+ (5) Claim for Compensation: If y does not make p true, OTBE C(x,y)comp [where comp = y compensates x for x's reasonable loss resulting from y's failure to make p true].
+ (6) Qualified Permission to Deter: If y is at fault for not making p true, OTBE it is permissible for x to proportionally deter y (and perhaps others) from rights violations in the future.
+ (7) Talbott's Addition: Qualified Permission for Retributive Punishment, in Addition to Deterrence. If y is at fault for not making p true, OTBE it is permissible to proportionally punish y, even if the punishment serves no deterrent function.
+ (8) Remorse and Guilt: OTBE, if one is at fault for failing to perform on a claim or for failing to obtain a release or for failing to provide compensation, guilt and remorse are appropriate.
+(9) Agent Regret, Even Without Fault: OTBE, even if there is no fault, if one fails to perform on a claim, it is appropriate to feel regret (240-241).
A SUMMARY OF THE ELEMENTS OF CLAIMS
C(x,y)p à (1) Qualified Ought.
+ (2) Qualified Ought for Notice
+ (3) Qualified Ought for Release
+ (4) Qualified Permission for Enforcement: (a) Self-enforcement and (b) Other enforcement.
+ (5) Claim for Compensation
+ (6) Qualified Permission for Deterrence
+ (7) Talbott's Addition: Qualified Permission for Retributive Punishment
+ (8) Qualified appropriateness of guilt and remorse in certain cases when the agent is at fault.
+(9) Qualified appropriateness regret, even without fault.
(i) X's claim is a pure social claim, or
(ii) Y's doing alpha either
(a) itself would be Y's committing trespass on X, or causing X harm [of the three relevant kinds] or non-belief-mediated distress, or
(b) is a means by which Y would be committing trespass on X, or causing X harm [of the three relevant kinds] or non-belief-mediated distress.
The natural claims are all those listed in section (ii).
THOMSON'S THREE NATURAL CLAIMS
What is first property?
Can there be trespass without harm?
II. Chap. 10: Claims Against Being Caused Distress
What kind of distress is there a natural claim against?
What kind of distress is there no natural claim against?
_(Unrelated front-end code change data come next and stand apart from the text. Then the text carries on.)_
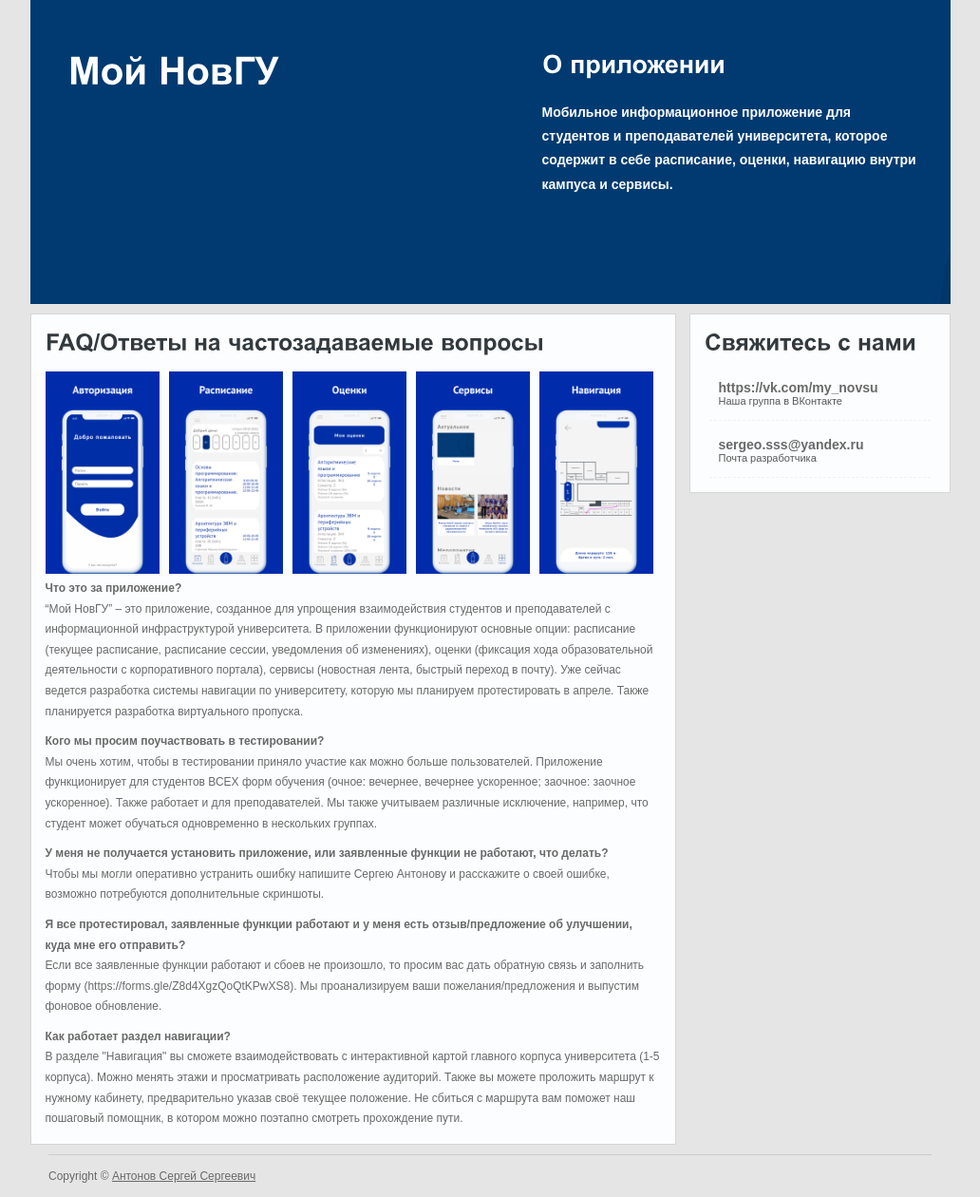
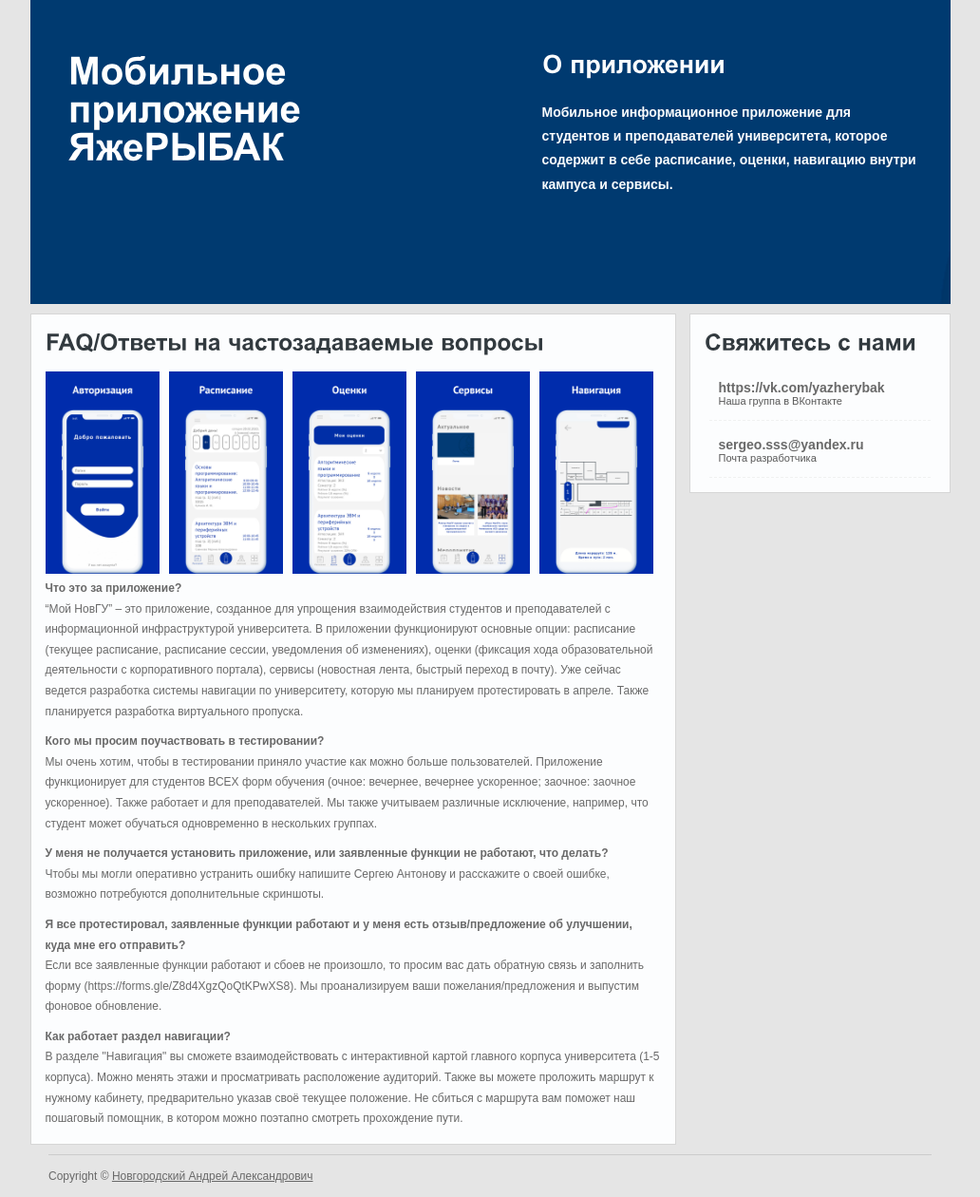
Before and after one commit to Sergeo-Sss/methefishermansupport, a plain HTML site: page index.html in a window 1280 px wide. Shown: the whole page at 95% size, without its empty margins (124-1156 px from the left). Drawn offline with Linux system fonts and the light colour scheme.

Commit message:
Update index.html

```diff
--- a/index.html
+++ b/index.html
@@ -13,7 +13,7 @@
   <div class="header">
     <div class="header_resize">
       <div class="logo">
-        <h1 style="color: white">Мой НовГУ</h1>
+        <h1 style="color: white">Мобильное приложение ЯжеРЫБАК</h1>
       </div>
     </div>
     <div class="headert_text_resize">
@@ -49,7 +49,7 @@
         <div class="resize_bg">
           <h2><span>Свяжитесь с нами</span></h2>
           <ul class="sponsors">
-            <li class="sponsors"><a href="https://vk.com/my_novsu" class="button">https://vk.com/my_novsu</a><br />
+            <li class="sponsors"><a href="https://vk.com/yazherybak" class="button">https://vk.com/yazherybak</a><br />
               Наша группа в ВКонтакте</li>
             <li class="sponsors"><a href="mailto:sergeo.sss@yandex.ru" class="button">sergeo.sss@yandex.ru</a><br />
               Почта разработчика</li>
@@ -61,7 +61,7 @@
   </div>
   <div class="footer">
     <div class="footer_resize">
-      <p class="lf">Copyright &copy; <a href="#">Антонов Сергей Сергеевич</a></p>
+      <p class="lf">Copyright &copy; <a href="#">Новгородский Андрей Александрович</a></p>
       <div class="clr"></div>
     </div>
     <div class="clr"></div>
```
Why not? The subjective element.
The Distress Thesis should be called the NBM Distress Thesis.
III. Chap. 9: Claims Against Certain Kinds of Harm
The Harm Thesis
Why not a claim against harms caused by the fault of another? Thomson's objective ought.
Which kinds of harm are included?
Which kinds of harm are excluded?
Is there a claim against the risk of harm?
The Risk Thesis
The High Risk Thesis
Simple ought-not vs. a claim
Is there a claim against the threat of harm (i.e., coercion)?
Is there a claim against attempted harm-causing?
Is there a claim to be saved?
In all these cases, Thomson finds a simple-ought, but no claim.
Ceasing to Have Rights
Forfeiture: Self- and other-defense and deterrence.
(What about punishment?)
Forfeiture without Fault
What is the source of social claims?
(a)The Libertarian Thesis
(b) Hypothetical Consent
The Tradeoff Idea